is the admittance of the comand
are the current and the voltage,
ponent. If
is the impedance. In most -transform applications to EMT simis replaced (approximated)
ulations, the transfer function
by a rational function of
in the form
where

(17)
Some methods identify the coefficients
,
in the frequency domain by fitting the frequency response
of (17) with given
, and others in the time domain by
matching the time response of (17) with recorded or calculated
data. Let us assume that (17) has been identified by some
identification method. Substituting (17) into (16) gives

(18)
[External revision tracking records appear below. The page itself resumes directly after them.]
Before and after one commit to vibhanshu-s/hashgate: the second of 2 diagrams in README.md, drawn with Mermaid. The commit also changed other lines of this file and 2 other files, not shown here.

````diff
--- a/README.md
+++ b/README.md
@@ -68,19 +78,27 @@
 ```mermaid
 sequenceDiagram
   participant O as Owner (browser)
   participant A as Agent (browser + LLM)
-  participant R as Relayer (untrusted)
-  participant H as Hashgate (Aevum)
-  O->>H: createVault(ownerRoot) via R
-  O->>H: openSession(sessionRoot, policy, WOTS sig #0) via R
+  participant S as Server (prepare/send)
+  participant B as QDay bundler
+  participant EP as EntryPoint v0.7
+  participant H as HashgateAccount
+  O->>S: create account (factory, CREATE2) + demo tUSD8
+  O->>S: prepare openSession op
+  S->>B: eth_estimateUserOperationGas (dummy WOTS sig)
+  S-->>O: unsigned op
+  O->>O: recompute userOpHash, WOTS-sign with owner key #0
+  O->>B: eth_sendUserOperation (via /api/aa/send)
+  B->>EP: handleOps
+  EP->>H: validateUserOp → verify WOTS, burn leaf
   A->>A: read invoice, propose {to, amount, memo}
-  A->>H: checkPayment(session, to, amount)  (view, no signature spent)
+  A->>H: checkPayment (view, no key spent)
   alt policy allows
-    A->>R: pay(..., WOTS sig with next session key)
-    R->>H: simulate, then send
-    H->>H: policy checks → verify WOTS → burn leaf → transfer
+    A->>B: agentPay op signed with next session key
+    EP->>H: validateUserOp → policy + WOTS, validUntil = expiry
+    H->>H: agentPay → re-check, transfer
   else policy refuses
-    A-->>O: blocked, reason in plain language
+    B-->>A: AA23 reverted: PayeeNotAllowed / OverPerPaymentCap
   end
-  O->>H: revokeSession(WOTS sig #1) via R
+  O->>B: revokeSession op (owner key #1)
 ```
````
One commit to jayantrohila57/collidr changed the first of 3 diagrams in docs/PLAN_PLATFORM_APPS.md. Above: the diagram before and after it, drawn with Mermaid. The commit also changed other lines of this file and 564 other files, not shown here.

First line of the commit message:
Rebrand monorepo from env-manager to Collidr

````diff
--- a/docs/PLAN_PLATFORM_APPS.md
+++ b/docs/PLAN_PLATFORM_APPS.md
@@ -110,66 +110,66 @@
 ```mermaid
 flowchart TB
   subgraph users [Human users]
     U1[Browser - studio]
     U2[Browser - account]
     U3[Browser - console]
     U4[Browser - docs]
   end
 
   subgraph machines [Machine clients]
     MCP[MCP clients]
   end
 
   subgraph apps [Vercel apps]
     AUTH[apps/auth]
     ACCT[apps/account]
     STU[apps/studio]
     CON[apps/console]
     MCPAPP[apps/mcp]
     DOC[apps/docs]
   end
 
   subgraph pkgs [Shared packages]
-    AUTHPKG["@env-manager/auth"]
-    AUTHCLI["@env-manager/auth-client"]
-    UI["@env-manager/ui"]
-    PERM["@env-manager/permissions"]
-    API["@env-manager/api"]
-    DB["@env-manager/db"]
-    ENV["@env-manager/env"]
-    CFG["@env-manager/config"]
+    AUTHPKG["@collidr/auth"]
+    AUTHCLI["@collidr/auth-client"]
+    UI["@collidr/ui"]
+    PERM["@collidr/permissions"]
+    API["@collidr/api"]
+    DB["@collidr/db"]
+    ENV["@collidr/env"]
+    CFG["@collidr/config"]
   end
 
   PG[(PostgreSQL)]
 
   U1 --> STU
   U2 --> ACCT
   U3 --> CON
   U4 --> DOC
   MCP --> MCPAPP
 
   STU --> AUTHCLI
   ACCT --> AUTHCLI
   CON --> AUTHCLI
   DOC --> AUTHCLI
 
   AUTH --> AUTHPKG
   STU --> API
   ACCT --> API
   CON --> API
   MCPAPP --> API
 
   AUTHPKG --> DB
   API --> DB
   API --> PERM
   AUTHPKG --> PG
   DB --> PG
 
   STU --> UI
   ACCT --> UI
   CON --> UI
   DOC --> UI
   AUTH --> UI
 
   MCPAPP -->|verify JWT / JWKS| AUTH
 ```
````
(22)
where
(23)
and can be interpreted into the Thevenin equivalent circuit
shown in Fig. 3(b).
D. Representation of Wave Propagation Function
When the propagation function
of a transmission line
of length with its frequency dependence is modeled in an
into a
EMTP-type program, it is common to decompose
corresponding to the traveling time and
pure time delay
representing the wave deformation
a transfer function
(24)
is replaced by (17), the wave
If the deformation function
deformation in the time domain can efficiently be calculated by
term does not
(19). Since the time delay is associated, the

1802

## have to be represented separately as in the equivalent circuits

shown in Fig. 3.
IV. APPLICATIONS TO EMT SIMULATIONS
A. Modal-Domain Transmission Line Modeling
The dynamics of an -phase transmission line is described
by coupled partial differential equations (PDEs). The modal
theory proposed in [16] can be used to transform the coupled
PDEs into decoupled PDEs which can be solved independently. Since each PDE describes a natural mode of propagation, the decoupled domain is called the modal domain. Voltages
and currents
in the phase coordinates are interfaced
and
in the modal domain by the linear
with those
transformation
(25)
where
and
are called the voltage and current transformation matrices. When the frequency dependence due to the
skin effects of the conductors and the ground is neglected, Bergerons solution for each modal PDE can be expressed in the following form in the time domain [17]:

(26)
where and
are the current and the voltage at the sending
end, and and
are those at the receiving end. The characteristic admittance is denoted by , and the current sources
and
are calculated by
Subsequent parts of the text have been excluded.